However, if you find yourself staring at your workout gear with no desire to put it on--don't. Instead, take a day of active recovery such as going for a walk, a leisurely swim or other low-intensity activity. 

  • During: Are you "getting lost" in the workout with no mind towards its beginning or end, or are you merely going through the motions and counting the moments until you're done?

If the answer is "Getting so lost in it that a search party may be necessary at some point," then fantastic--you have the energy levels to hit that fat-burn zone and keep it there--enjoy!

However, if your answer is that you're so going through the motions that you're worried about becoming sea-sick, you need to skip things for another day when you have the energy, focus and motivation to get full benefit from your workout. 

  • After: Are you wrapping it up feeling refreshed and invigorated, or are you fatigued, achy and ready for a nap when you're done?

Feeling refreshed and invigorated is what it's all about, so we'll invite Captain Obvious to the podium once more to tell you, "That's how you need to feel after a great workout--enjoy the endorphins and recovery meal, although be sure to skip sugary processed foods in favor of natural whole foods which are high in protein and good fats!"

However, feeling painful, beaten, and in need of a long nap after a workout is not only a sure sign you need an extra day off, you are also at higher risk for injury when you work out in this state. In fact, if you keep it up, you may just find yourself taking time off to recover from injury whether you like it or not!

Cross Training with ZOID Fitness


Another great way to avoid over training is by mixing up your workouts with cross training. Not only can this disperse work to various muscle groups so that one group isn't being chronically overworked, it can also help keep things fresh and fun rather than allowing workouts to go stagnant. 

Plus, different types of exercise have different benefits beyond mere fat burn.

For instance, agility training is a great way to not only improve your balance, coordination, finesse and even mental abilities, it also helps keep supportive muscles and tendons in joints strong to guard against injury. 

And, agility work can be part of the ultimate high-intensity interval training (HIIT) workout, which is a flat-out great way to burn fat.    

But what is the best way for you to add agility drills into your workouts?  

ZOID has the answer. 

ZOID's unique agility tool is a highly versatile, all-in-one agility training system which can be set up in nearly limitless patterns, is easily transportable and can be used almost anywhere. It is made from 100% recycled materials, and while it is meant for use as a sports training device, you don't have to play a sport to reap its benefits. 

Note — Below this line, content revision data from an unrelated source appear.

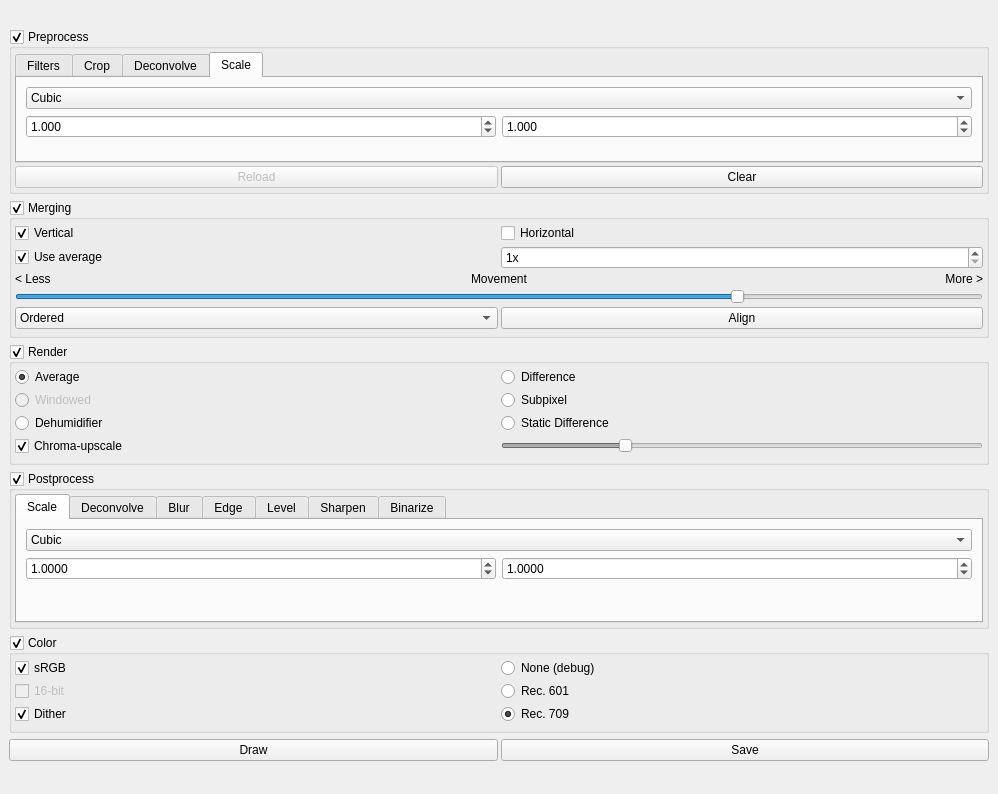
Old version of the form src/mainwindow.ui in the repository spillerrec/Overmix.
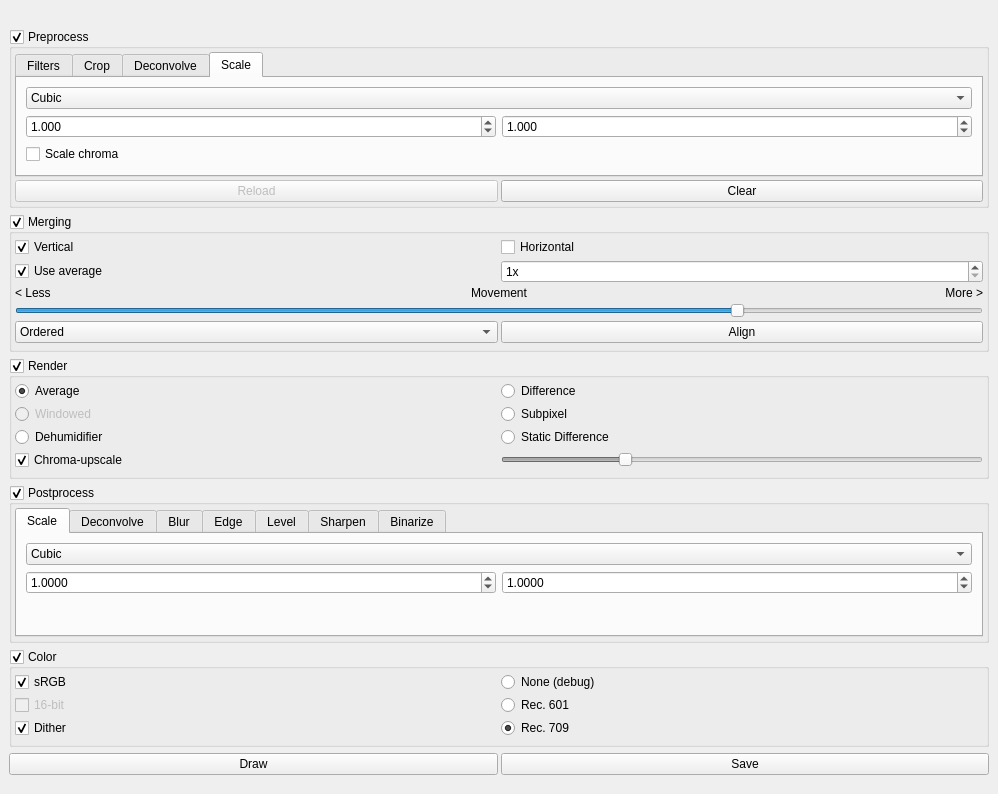
New version of the form. The open tabs and pages were chosen to show the change.

Commit message: ADD: scale chroma on image load (option), to speed up multiple renders

What changed in the file:
```diff
--- a/src/mainwindow.ui
+++ b/src/mainwindow.ui
@@ -364,17 +364,11 @@
               </layout>
              </item>
              <item>
-              <spacer name="verticalSpacer_8">
-               <property name="orientation">
-                <enum>Qt::Vertical</enum>
+              <widget class="QCheckBox" name="pre_scale_chroma">
+               <property name="text">
+                <string>Scale chroma</string>
                </property>
-               <property name="sizeHint" stdset="0">
-                <size>
-                 <width>0</width>
-                 <height>0</height>
-                </size>
-               </property>
-              </spacer>
+              </widget>
              </item>
             </layout>
            </widget>
```
The commit also changes 1 other file.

With ZOID's agility training along with listening to your body to know when it is time to add more rest, you can safely hit your weight and fitness goals for a fabulously healthy you!